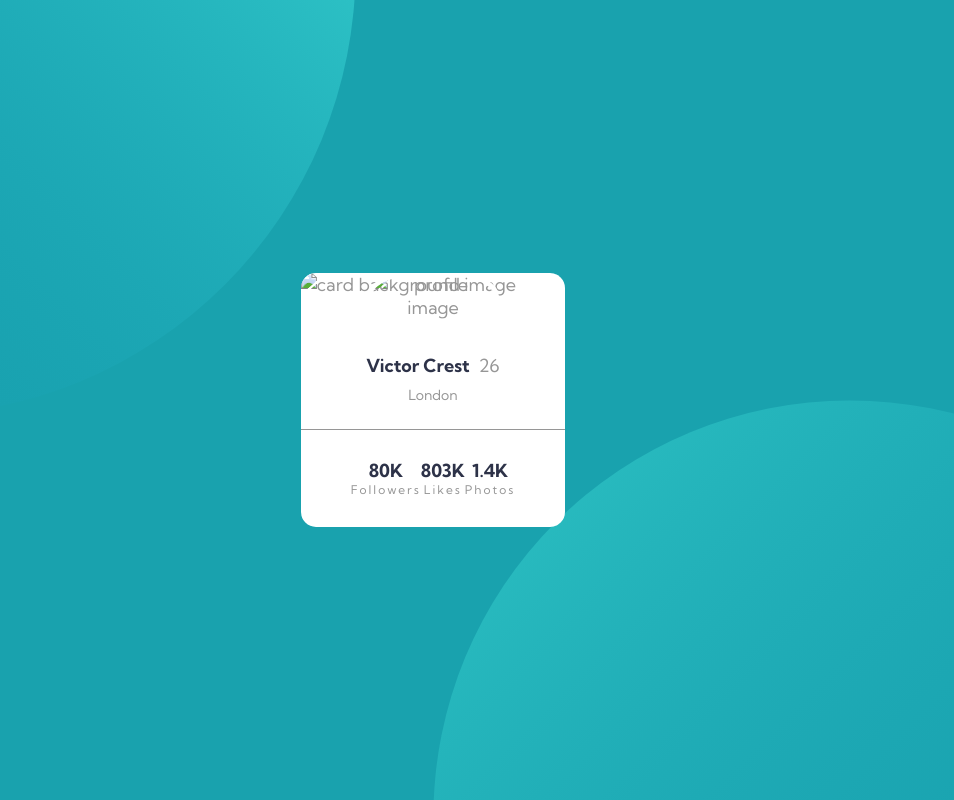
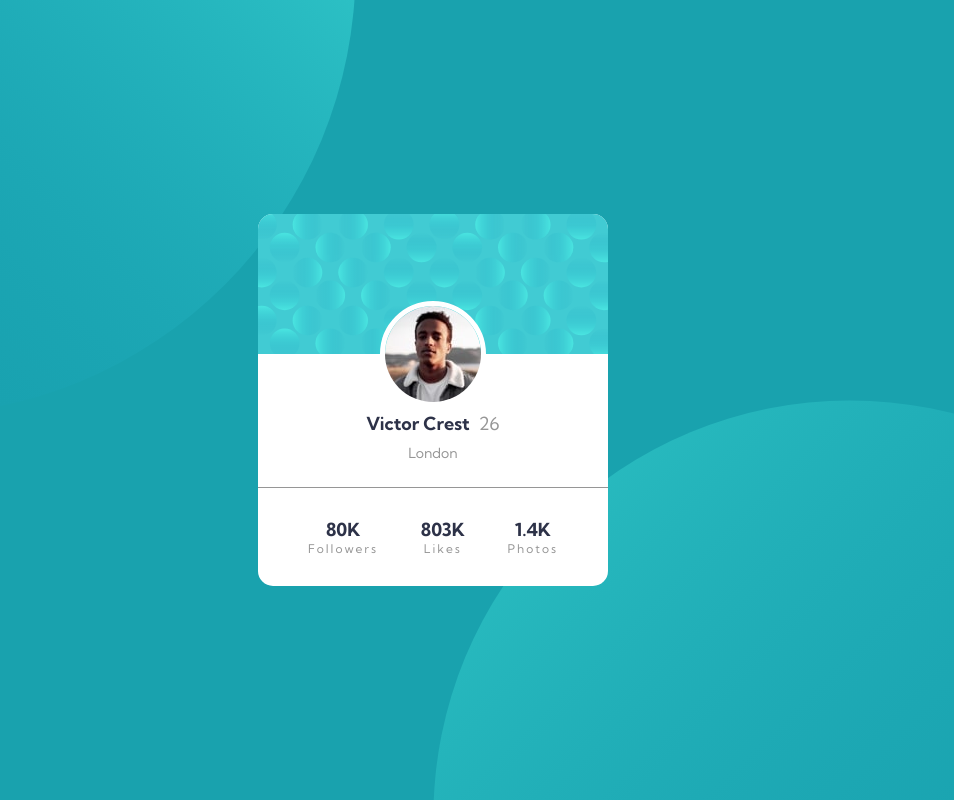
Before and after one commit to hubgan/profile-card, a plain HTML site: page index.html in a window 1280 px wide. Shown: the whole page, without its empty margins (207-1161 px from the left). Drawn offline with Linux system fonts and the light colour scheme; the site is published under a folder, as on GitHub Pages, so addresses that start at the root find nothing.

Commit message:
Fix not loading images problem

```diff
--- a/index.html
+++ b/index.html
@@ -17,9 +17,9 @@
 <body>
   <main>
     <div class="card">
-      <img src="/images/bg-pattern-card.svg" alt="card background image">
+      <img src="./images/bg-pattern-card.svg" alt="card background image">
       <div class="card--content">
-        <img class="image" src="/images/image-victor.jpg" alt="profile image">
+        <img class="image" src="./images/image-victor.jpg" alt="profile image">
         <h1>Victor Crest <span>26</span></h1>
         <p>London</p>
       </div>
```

___

WORK TASK
Output the entries above verbatim. Omit the images.

ANSWER SPACE
Before and after one commit to hubgan/profile-card, a plain HTML site: page index.html in a window 1280 px wide. Shown: the whole page, without its empty margins (207-1161 px from the left). Drawn offline with Linux system fonts and the light colour scheme; the site is published under a folder, as on GitHub Pages, so addresses that start at the root find nothing.

Commit message:
Fix not loading images problem

```diff
--- a/index.html
+++ b/index.html
@@ -17,9 +17,9 @@
 <body>
   <main>
     <div class="card">
-      <img src="/images/bg-pattern-card.svg" alt="card background image">
+      <img src="./images/bg-pattern-card.svg" alt="card background image">
       <div class="card--content">
-        <img class="image" src="/images/image-victor.jpg" alt="profile image">
+        <img class="image" src="./images/image-victor.jpg" alt="profile image">
         <h1>Victor Crest <span>26</span></h1>
         <p>London</p>
       </div>
```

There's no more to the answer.